Repeat the entries exactly as they stand.

<<<<

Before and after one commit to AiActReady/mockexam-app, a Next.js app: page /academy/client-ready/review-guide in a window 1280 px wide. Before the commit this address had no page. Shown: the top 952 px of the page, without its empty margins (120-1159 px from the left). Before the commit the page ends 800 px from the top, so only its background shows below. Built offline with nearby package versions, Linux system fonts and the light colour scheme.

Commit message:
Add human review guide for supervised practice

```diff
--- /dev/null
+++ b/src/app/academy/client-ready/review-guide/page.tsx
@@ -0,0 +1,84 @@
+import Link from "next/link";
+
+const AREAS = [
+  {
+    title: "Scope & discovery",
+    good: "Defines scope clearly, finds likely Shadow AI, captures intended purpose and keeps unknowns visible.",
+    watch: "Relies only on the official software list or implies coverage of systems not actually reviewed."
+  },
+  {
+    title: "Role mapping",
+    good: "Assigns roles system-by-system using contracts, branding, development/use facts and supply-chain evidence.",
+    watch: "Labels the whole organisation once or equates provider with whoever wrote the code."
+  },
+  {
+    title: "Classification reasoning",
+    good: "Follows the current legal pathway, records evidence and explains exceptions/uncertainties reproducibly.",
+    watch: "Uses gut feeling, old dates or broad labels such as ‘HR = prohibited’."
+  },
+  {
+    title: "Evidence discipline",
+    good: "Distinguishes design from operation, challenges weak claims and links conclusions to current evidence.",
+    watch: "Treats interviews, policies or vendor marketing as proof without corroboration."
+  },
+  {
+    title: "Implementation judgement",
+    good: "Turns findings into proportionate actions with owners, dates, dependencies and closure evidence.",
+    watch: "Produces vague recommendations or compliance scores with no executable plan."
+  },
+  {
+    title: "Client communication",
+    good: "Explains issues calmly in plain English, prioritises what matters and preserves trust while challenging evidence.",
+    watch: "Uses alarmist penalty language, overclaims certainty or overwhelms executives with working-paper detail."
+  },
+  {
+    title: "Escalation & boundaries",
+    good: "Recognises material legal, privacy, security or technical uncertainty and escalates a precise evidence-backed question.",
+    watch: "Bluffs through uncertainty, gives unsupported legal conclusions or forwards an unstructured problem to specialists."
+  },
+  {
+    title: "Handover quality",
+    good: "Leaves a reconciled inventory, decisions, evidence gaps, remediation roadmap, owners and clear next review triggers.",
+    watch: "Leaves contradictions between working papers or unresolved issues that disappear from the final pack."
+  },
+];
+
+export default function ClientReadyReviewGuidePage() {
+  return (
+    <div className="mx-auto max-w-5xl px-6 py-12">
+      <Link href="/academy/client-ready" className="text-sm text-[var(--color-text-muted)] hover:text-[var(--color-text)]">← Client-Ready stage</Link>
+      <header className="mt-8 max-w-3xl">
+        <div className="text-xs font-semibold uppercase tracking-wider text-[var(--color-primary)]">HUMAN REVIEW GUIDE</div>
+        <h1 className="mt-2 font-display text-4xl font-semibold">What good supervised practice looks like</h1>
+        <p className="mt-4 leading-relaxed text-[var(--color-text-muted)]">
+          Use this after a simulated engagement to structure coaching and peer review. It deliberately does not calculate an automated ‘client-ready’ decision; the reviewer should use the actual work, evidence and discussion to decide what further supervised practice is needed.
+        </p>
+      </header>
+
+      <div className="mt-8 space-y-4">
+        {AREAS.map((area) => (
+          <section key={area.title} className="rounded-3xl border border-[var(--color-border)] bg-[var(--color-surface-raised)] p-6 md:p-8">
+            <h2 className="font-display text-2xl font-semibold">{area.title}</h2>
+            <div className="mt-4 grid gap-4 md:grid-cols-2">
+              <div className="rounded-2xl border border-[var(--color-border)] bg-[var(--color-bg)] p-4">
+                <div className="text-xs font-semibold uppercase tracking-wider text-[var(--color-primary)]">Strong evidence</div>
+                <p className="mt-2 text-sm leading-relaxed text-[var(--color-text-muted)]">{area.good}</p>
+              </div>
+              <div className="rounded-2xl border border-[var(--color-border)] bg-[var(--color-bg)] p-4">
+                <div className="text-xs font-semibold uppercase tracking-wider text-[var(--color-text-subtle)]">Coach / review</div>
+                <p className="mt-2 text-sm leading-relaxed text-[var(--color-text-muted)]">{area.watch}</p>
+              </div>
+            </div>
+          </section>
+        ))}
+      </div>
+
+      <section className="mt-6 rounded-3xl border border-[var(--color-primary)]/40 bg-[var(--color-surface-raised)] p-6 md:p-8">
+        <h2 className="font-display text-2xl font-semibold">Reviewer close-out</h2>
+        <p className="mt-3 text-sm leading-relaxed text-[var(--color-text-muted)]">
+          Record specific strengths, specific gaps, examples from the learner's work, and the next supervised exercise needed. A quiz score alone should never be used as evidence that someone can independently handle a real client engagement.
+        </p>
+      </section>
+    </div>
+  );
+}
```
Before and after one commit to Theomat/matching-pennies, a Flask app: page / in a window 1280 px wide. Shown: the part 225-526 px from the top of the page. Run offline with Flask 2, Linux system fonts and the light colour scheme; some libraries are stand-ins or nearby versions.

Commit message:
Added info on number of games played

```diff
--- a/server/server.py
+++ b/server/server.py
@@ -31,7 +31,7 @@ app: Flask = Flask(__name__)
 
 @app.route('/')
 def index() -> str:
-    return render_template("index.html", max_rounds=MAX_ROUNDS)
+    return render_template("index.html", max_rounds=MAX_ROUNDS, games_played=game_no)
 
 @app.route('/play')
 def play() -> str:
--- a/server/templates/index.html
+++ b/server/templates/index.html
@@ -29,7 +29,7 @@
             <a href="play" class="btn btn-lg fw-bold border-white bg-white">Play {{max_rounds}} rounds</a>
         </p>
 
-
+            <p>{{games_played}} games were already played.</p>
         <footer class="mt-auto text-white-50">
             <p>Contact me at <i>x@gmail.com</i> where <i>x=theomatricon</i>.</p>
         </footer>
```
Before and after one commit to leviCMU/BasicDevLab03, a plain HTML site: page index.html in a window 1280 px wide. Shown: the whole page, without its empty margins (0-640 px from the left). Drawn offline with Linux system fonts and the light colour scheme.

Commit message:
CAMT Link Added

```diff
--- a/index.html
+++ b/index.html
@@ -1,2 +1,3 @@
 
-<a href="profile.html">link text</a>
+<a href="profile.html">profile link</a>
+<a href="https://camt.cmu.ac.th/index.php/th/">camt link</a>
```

>>>>

Result of the task >>
Before and after one commit to AiActReady/mockexam-app, a Next.js app: page /academy/client-ready/review-guide in a window 1280 px wide. Before the commit this address had no page. Shown: the top 952 px of the page, without its empty margins (120-1159 px from the left). Before the commit the page ends 800 px from the top, so only its background shows below. Built offline with nearby package versions, Linux system fonts and the light colour scheme.

Commit message:
Add human review guide for supervised practice

```diff
--- /dev/null
+++ b/src/app/academy/client-ready/review-guide/page.tsx
@@ -0,0 +1,84 @@
+import Link from "next/link";
+
+const AREAS = [
+  {
+    title: "Scope & discovery",
+    good: "Defines scope clearly, finds likely Shadow AI, captures intended purpose and keeps unknowns visible.",
+    watch: "Relies only on the official software list or implies coverage of systems not actually reviewed."
+  },
+  {
+    title: "Role mapping",
+    good: "Assigns roles system-by-system using contracts, branding, development/use facts and supply-chain evidence.",
+    watch: "Labels the whole organisation once or equates provider with whoever wrote the code."
+  },
+  {
+    title: "Classification reasoning",
+    good: "Follows the current legal pathway, records evidence and explains exceptions/uncertainties reproducibly.",
+    watch: "Uses gut feeling, old dates or broad labels such as ‘HR = prohibited’."
+  },
+  {
+    title: "Evidence discipline",
+    good: "Distinguishes design from operation, challenges weak claims and links conclusions to current evidence.",
+    watch: "Treats interviews, policies or vendor marketing as proof without corroboration."
+  },
+  {
+    title: "Implementation judgement",
+    good: "Turns findings into proportionate actions with owners, dates, dependencies and closure evidence.",
+    watch: "Produces vague recommendations or compliance scores with no executable plan."
+  },
+  {
+    title: "Client communication",
+    good: "Explains issues calmly in plain English, prioritises what matters and preserves trust while challenging evidence.",
+    watch: "Uses alarmist penalty language, overclaims certainty or overwhelms executives with working-paper detail."
+  },
+  {
+    title: "Escalation & boundaries",
+    good: "Recognises material legal, privacy, security or technical uncertainty and escalates a precise evidence-backed question.",
+    watch: "Bluffs through uncertainty, gives unsupported legal conclusions or forwards an unstructured problem to specialists."
+  },
+  {
+    title: "Handover quality",
+    good: "Leaves a reconciled inventory, decisions, evidence gaps, remediation roadmap, owners and clear next review triggers.",
+    watch: "Leaves contradictions between working papers or unresolved issues that disappear from the final pack."
+  },
+];
+
+export default function ClientReadyReviewGuidePage() {
+  return (
+    <div className="mx-auto max-w-5xl px-6 py-12">
+      <Link href="/academy/client-ready" className="text-sm text-[var(--color-text-muted)] hover:text-[var(--color-text)]">← Client-Ready stage</Link>
+      <header className="mt-8 max-w-3xl">
+        <div className="text-xs font-semibold uppercase tracking-wider text-[var(--color-primary)]">HUMAN REVIEW GUIDE</div>
+        <h1 className="mt-2 font-display text-4xl font-semibold">What good supervised practice looks like</h1>
+        <p className="mt-4 leading-relaxed text-[var(--color-text-muted)]">
+          Use this after a simulated engagement to structure coaching and peer review. It deliberately does not calculate an automated ‘client-ready’ decision; the reviewer should use the actual work, evidence and discussion to decide what further supervised practice is needed.
+        </p>
+      </header>
+
+      <div className="mt-8 space-y-4">
+        {AREAS.map((area) => (
+          <section key={area.title} className="rounded-3xl border border-[var(--color-border)] bg-[var(--color-surface-raised)] p-6 md:p-8">
+            <h2 className="font-display text-2xl font-semibold">{area.title}</h2>
+            <div className="mt-4 grid gap-4 md:grid-cols-2">
+              <div className="rounded-2xl border border-[var(--color-border)] bg-[var(--color-bg)] p-4">
+                <div className="text-xs font-semibold uppercase tracking-wider text-[var(--color-primary)]">Strong evidence</div>
+                <p className="mt-2 text-sm leading-relaxed text-[var(--color-text-muted)]">{area.good}</p>
+              </div>
+              <div className="rounded-2xl border border-[var(--color-border)] bg-[var(--color-bg)] p-4">
+                <div className="text-xs font-semibold uppercase tracking-wider text-[var(--color-text-subtle)]">Coach / review</div>
+                <p className="mt-2 text-sm leading-relaxed text-[var(--color-text-muted)]">{area.watch}</p>
+              </div>
+            </div>
+          </section>
+        ))}
+      </div>
+
+      <section className="mt-6 rounded-3xl border border-[var(--color-primary)]/40 bg-[var(--color-surface-raised)] p-6 md:p-8">
+        <h2 className="font-display text-2xl font-semibold">Reviewer close-out</h2>
+        <p className="mt-3 text-sm leading-relaxed text-[var(--color-text-muted)]">
+          Record specific strengths, specific gaps, examples from the learner's work, and the next supervised exercise needed. A quiz score alone should never be used as evidence that someone can independently handle a real client engagement.
+        </p>
+      </section>
+    </div>
+  );
+}
```
Before and after one commit to Theomat/matching-pennies, a Flask app: page / in a window 1280 px wide. Shown: the part 225-526 px from the top of the page. Run offline with Flask 2, Linux system fonts and the light colour scheme; some libraries are stand-ins or nearby versions.

Commit message:
Added info on number of games played

```diff
--- a/server/server.py
+++ b/server/server.py
@@ -31,7 +31,7 @@ app: Flask = Flask(__name__)
 
 @app.route('/')
 def index() -> str:
-    return render_template("index.html", max_rounds=MAX_ROUNDS)
+    return render_template("index.html", max_rounds=MAX_ROUNDS, games_played=game_no)
 
 @app.route('/play')
 def play() -> str:
--- a/server/templates/index.html
+++ b/server/templates/index.html
@@ -29,7 +29,7 @@
             <a href="play" class="btn btn-lg fw-bold border-white bg-white">Play {{max_rounds}} rounds</a>
         </p>
 
-
+            <p>{{games_played}} games were already played.</p>
         <footer class="mt-auto text-white-50">
             <p>Contact me at <i>x@gmail.com</i> where <i>x=theomatricon</i>.</p>
         </footer>
```
Before and after one commit to leviCMU/BasicDevLab03, a plain HTML site: page index.html in a window 1280 px wide. Shown: the whole page, without its empty margins (0-640 px from the left). Drawn offline with Linux system fonts and the light colour scheme.

Commit message:
CAMT Link Added

```diff
--- a/index.html
+++ b/index.html
@@ -1,2 +1,3 @@
 
-<a href="profile.html">link text</a>
+<a href="profile.html">profile link</a>
+<a href="https://camt.cmu.ac.th/index.php/th/">camt link</a>
```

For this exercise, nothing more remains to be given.